Task goal =>
Within the records, which lines hold the string "void"? Report each one by copying it.

--- Data to use Enclosed Below ---

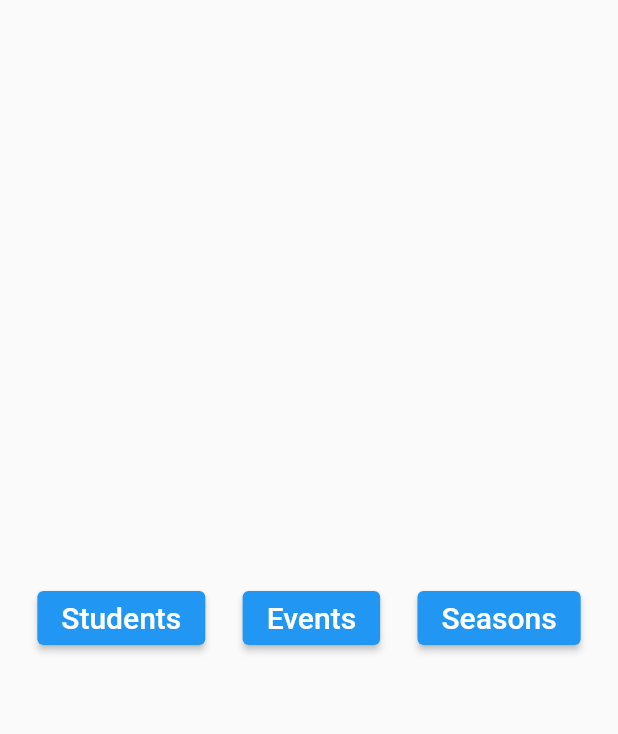
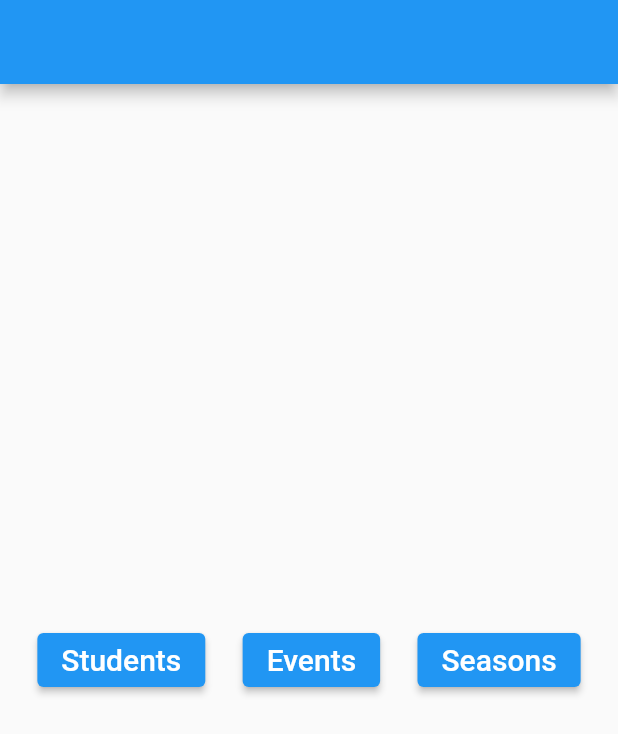
Before and after one commit to AhmedAbdoElhawary/scouts_systems_project, a Flutter app: the screen it shows after launch, on a phone screen of 412 x 824 dp. Shown: the top 734 px of the screen. Run offline on Flutter 3.47's test engine with Material 2 defaults, Android fonts, the phone set to English and light mode, and no system bars; our stand-ins replace cloud_firestore, firebase_auth, firebase_core, fluttertoast, random_string; accounts and stored records are empty.

Commit message:
add AppBar

```diff
--- a/lib/home_screen.dart
+++ b/lib/home_screen.dart
@@ -10,8 +10,8 @@ class HomeScreen extends StatelessWidget {
   @override
   Widget build(BuildContext context) {
     return Scaffold(
-      body: SafeArea(
-        child: Center(
+      appBar: AppBar(),
+      body: Center(
         child: Row(
           crossAxisAlignment: CrossAxisAlignment.center,
           mainAxisAlignment: MainAxisAlignment.spaceEvenly,
@@ -22,7 +22,6 @@ class HomeScreen extends StatelessWidget {
           ],
         ),
       ),
-      ),
     );
   }
 }
```
Lines whose indentation alone changed are shown as unchanged.
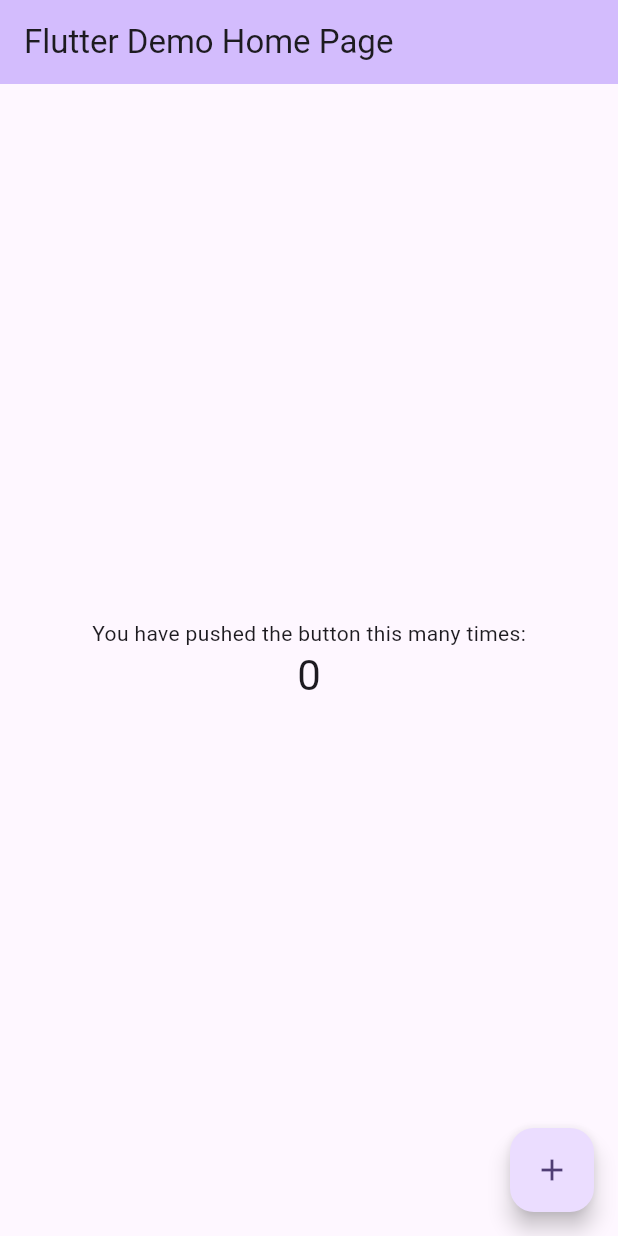
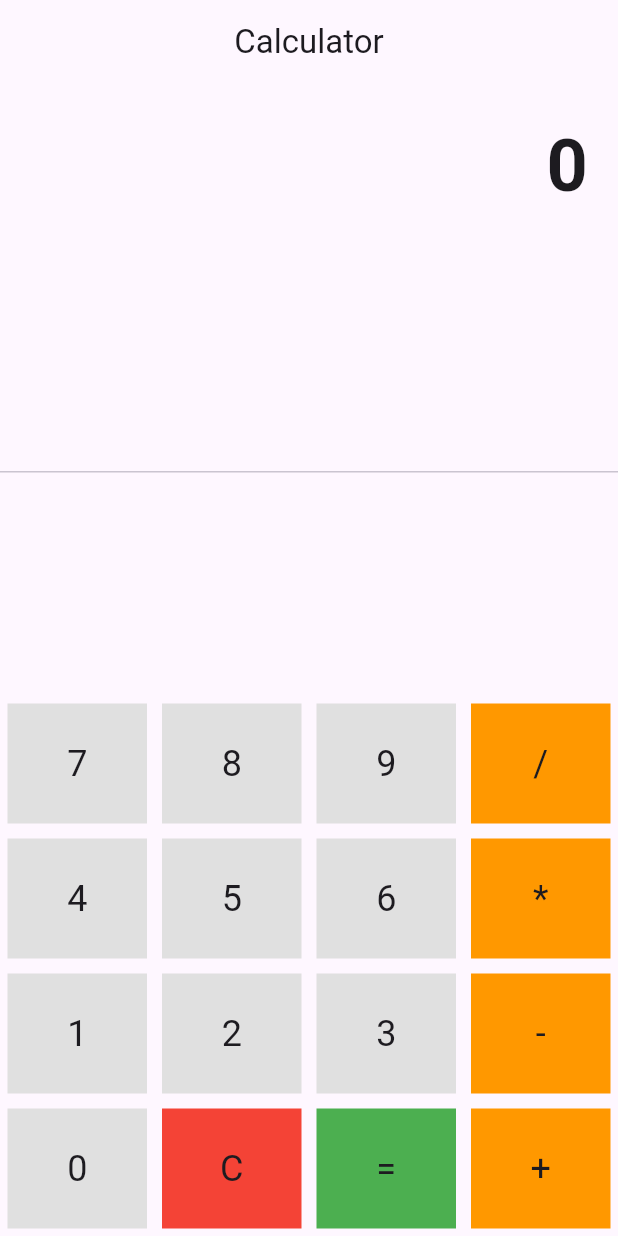
Before and after one commit to emmawalkerMAD2024/HW02, a Flutter app: the screen it shows after launch, on a phone screen of 412 x 824 dp. Run offline on Flutter 3.47's test engine with Material 3 defaults, Android fonts, the light colour scheme and no system bars.

Commit message:
general calculator

```diff
--- a/lib/main.dart
+++ b/lib/main.dart
@@ -1,125 +1,164 @@
 import 'package:flutter/material.dart';
 
 void main() {
-  runApp(const MyApp());
+  runApp(CalculatorApp());
 }
 
-class MyApp extends StatelessWidget {
-  const MyApp({super.key});
-
-  // This widget is the root of your application.
+class CalculatorApp extends StatelessWidget {
   @override
   Widget build(BuildContext context) {
     return MaterialApp(
-      title: 'Flutter Demo',
-      theme: ThemeData(
-        // This is the theme of your application.
-        //
-        // TRY THIS: Try running your application with "flutter run". You'll see
-        // the application has a purple toolbar. Then, without quitting the app,
-        // try changing the seedColor in the colorScheme below to Colors.green
-        // and then invoke "hot reload" (save your changes or press the "hot
-        // reload" button in a Flutter-supported IDE, or press "r" if you used
-        // the command line to start the app).
-        //
-        // Notice that the counter didn't reset back to zero; the application
-        // state is not lost during the reload. To reset the state, use hot
-        // restart instead.
-        //
-        // This works for code too, not just values: Most code changes can be
-        // tested with just a hot reload.
-        colorScheme: ColorScheme.fromSeed(seedColor: Colors.deepPurple),
-        useMaterial3: true,
-      ),
-      home: const MyHomePage(title: 'Flutter Demo Home Page'),
+      debugShowCheckedModeBanner: false,
+      home: CalculatorHome(),
     );
   }
 }
 
-class MyHomePage extends StatefulWidget {
-  const MyHomePage({super.key, required this.title});
-
-  // This widget is the home page of your application. It is stateful, meaning
-  // that it has a State object (defined below) that contains fields that affect
-  // how it looks.
-
-  // This class is the configuration for the state. It holds the values (in this
-  // case the title) provided by the parent (in this case the App widget) and
-  // used by the build method of the State. Fields in a Widget subclass are
-  // always marked "final".
-
-  final String title;
-
+class CalculatorHome extends StatefulWidget {
   @override
-  State<MyHomePage> createState() => _MyHomePageState();
+  _CalculatorHomeState createState() => _CalculatorHomeState();
 }
 
-class _MyHomePageState extends State<MyHomePage> {
-  int _counter = 0;
+class _CalculatorHomeState extends State<CalculatorHome> {
+  String _display = '0';
+  double _firstOperand = 0;
+  double _secondOperand = 0;
+  String _operator = '';
+  bool _shouldClearDisplay = false;
 
-  void _incrementCounter() {
+  void _inputNumber(String number) {
     setState(() {
-      // This call to setState tells the Flutter framework that something has
-      // changed in this State, which causes it to rerun the build method below
-      // so that the display can reflect the updated values. If we changed
-      // _counter without calling setState(), then the build method would not be
-      // called again, and so nothing would appear to happen.
-      _counter++;
+      if (_display == '0' || _shouldClearDisplay) {
+        _display = number;
+        _shouldClearDisplay = false;
+      } else {
+        _display += number;
+      }
     });
+  }
+
+  void _inputOperator(String operator) {
+    setState(() {
+      _firstOperand = double.tryParse(_display) ?? 0;
+      _operator = operator;
+      _shouldClearDisplay = true;
+    });
+  }
+
+  void _clear() {
+    setState(() {
+      _display = '0';
+      _firstOperand = 0;
+      _secondOperand = 0;
+      _operator = '';
+      _shouldClearDisplay = false;
+    });
+  }
+
+  void _calculate() {
+    setState(() {
+      _secondOperand = double.tryParse(_display) ?? 0;
+
+      switch (_operator) {
+        case '+':
+          _display = (_firstOperand + _secondOperand).toString();
+          break;
+        case '-':
+          _display = (_firstOperand - _secondOperand).toString();
+          break;
+        case '*':
+          _display = (_firstOperand * _secondOperand).toString();
+          break;
+        case '/':
+          if (_secondOperand != 0) {
+            _display = (_firstOperand / _secondOperand).toString();
+          } else {
+            _display = 'Error';
+          }
+          break;
+        default:
+          _display = 'Error';
+          break;
+      }
+      _shouldClearDisplay = true;
+    });
+  }
+
+  Widget _buildButton(String text, {Color? color, Function()? onPressed}) {
+    return Expanded(
+      child: InkWell(
+        onTap: onPressed,
+        child: Container(
+          height: 80,
+          margin: EdgeInsets.all(5),
+          color: color ?? Colors.grey[300],
+          child: Center(
+            child: Text(
+              text,
+              style: TextStyle(fontSize: 24),
+            ),
+          ),
+        ),
+      ),
+    );
   }
 
   @override
   Widget build(BuildContext context) {
-    // This method is rerun every time setState is called, for instance as done
-    // by the _incrementCounter method above.
-    //
-    // The Flutter framework has been optimized to make rerunning build methods
-    // fast, so that you can just rebuild anything that needs updating rather
-    // than having to individually change instances of widgets.
     return Scaffold(
       appBar: AppBar(
-        // TRY THIS: Try changing the color here to a specific color (to
-        // Colors.amber, perhaps?) and trigger a hot reload to see the AppBar
-        // change color while the other colors stay the same.
-        backgroundColor: Theme.of(context).colorScheme.inversePrimary,
-        // Here we take the value from the MyHomePage object that was created by
-        // the App.build method, and use it to set our appbar title.
-        title: Text(widget.title),
+        title: Text('Calculator'),
+        centerTitle: true,
       ),
-      body: Center(
-        // Center is a layout widget. It takes a single child and positions it
-        // in the middle of the parent.
-        child: Column(
-          // Column is also a layout widget. It takes a list of children and
-          // arranges them vertically. By default, it sizes itself to fit its
-          // children horizontally, and tries to be as tall as its parent.
-          //
-          // Column has various properties to control how it sizes itself and
-          // how it positions its children. Here we use mainAxisAlignment to
-          // center the children vertically; the main axis here is the vertical
-          // axis because Columns are vertical (the cross axis would be
-          // horizontal).
-          //
-          // TRY THIS: Invoke "debug painting" (choose the "Toggle Debug Paint"
-          // action in the IDE, or press "p" in the console), to see the
-          // wireframe for each widget.
-          mainAxisAlignment: MainAxisAlignment.center,
-          children: <Widget>[
-            const Text(
-              'You have pushed the button this many times:',
+      body: Column(
+        children: <Widget>[
+          Container(
+            padding: EdgeInsets.all(20),
+            alignment: Alignment.centerRight,
+            child: Text(
+              _display,
+              style: TextStyle(fontSize: 48, fontWeight: FontWeight.bold),
             ),
-            Text(
-              '$_counter',
-              style: Theme.of(context).textTheme.headlineMedium,
-            ),
-          ],
-        ),
+          ),
+          Expanded(child: Divider()),
+          Column(
+            children: <Widget>[
+              Row(
+                children: <Widget>[
+                  _buildButton('7', onPressed: () => _inputNumber('7')),
+                  _buildButton('8', onPressed: () => _inputNumber('8')),
+                  _buildButton('9', onPressed: () => _inputNumber('9')),
+                  _buildButton('/', color: Colors.orange, onPressed: () => _inputOperator('/')),
+                ],
+              ),
+              Row(
+                children: <Widget>[
+                  _buildButton('4', onPressed: () => _inputNumber('4')),
+                  _buildButton('5', onPressed: () => _inputNumber('5')),
+                  _buildButton('6', onPressed: () => _inputNumber('6')),
+                  _buildButton('*', color: Colors.orange, onPressed: () => _inputOperator('*')),
+                ],
+              ),
+              Row(
+                children: <Widget>[
+                  _buildButton('1', onPressed: () => _inputNumber('1')),
+                  _buildButton('2', onPressed: () => _inputNumber('2')),
+                  _buildButton('3', onPressed: () => _inputNumber('3')),
+                  _buildButton('-', color: Colors.orange, onPressed: () => _inputOperator('-')),
+                ],
+              ),
+              Row(
+                children: <Widget>[
+                  _buildButton('0', onPressed: () => _inputNumber('0')),
+                  _buildButton('C', color: Colors.red, onPressed: _clear),
+                  _buildButton('=', color: Colors.green, onPressed: _calculate),
+                  _buildButton('+', color: Colors.orange, onPressed: () => _inputOperator('+')),
+                ],
+              ),
+            ],
+          )
+        ],
       ),
-      floatingActionButton: FloatingActionButton(
-        onPressed: _incrementCounter,
-        tooltip: 'Increment',
-        child: const Icon(Icons.add),
-      ), // This trailing comma makes auto-formatting nicer for build methods.
     );
   }
 }
```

--- End of Enclosed Data to use ---

Written solution =>
 void main() {
-  void _incrementCounter() {
+  void _inputNumber(String number) {
+  void _inputOperator(String operator) {
+  void _clear() {
+  void _calculate() {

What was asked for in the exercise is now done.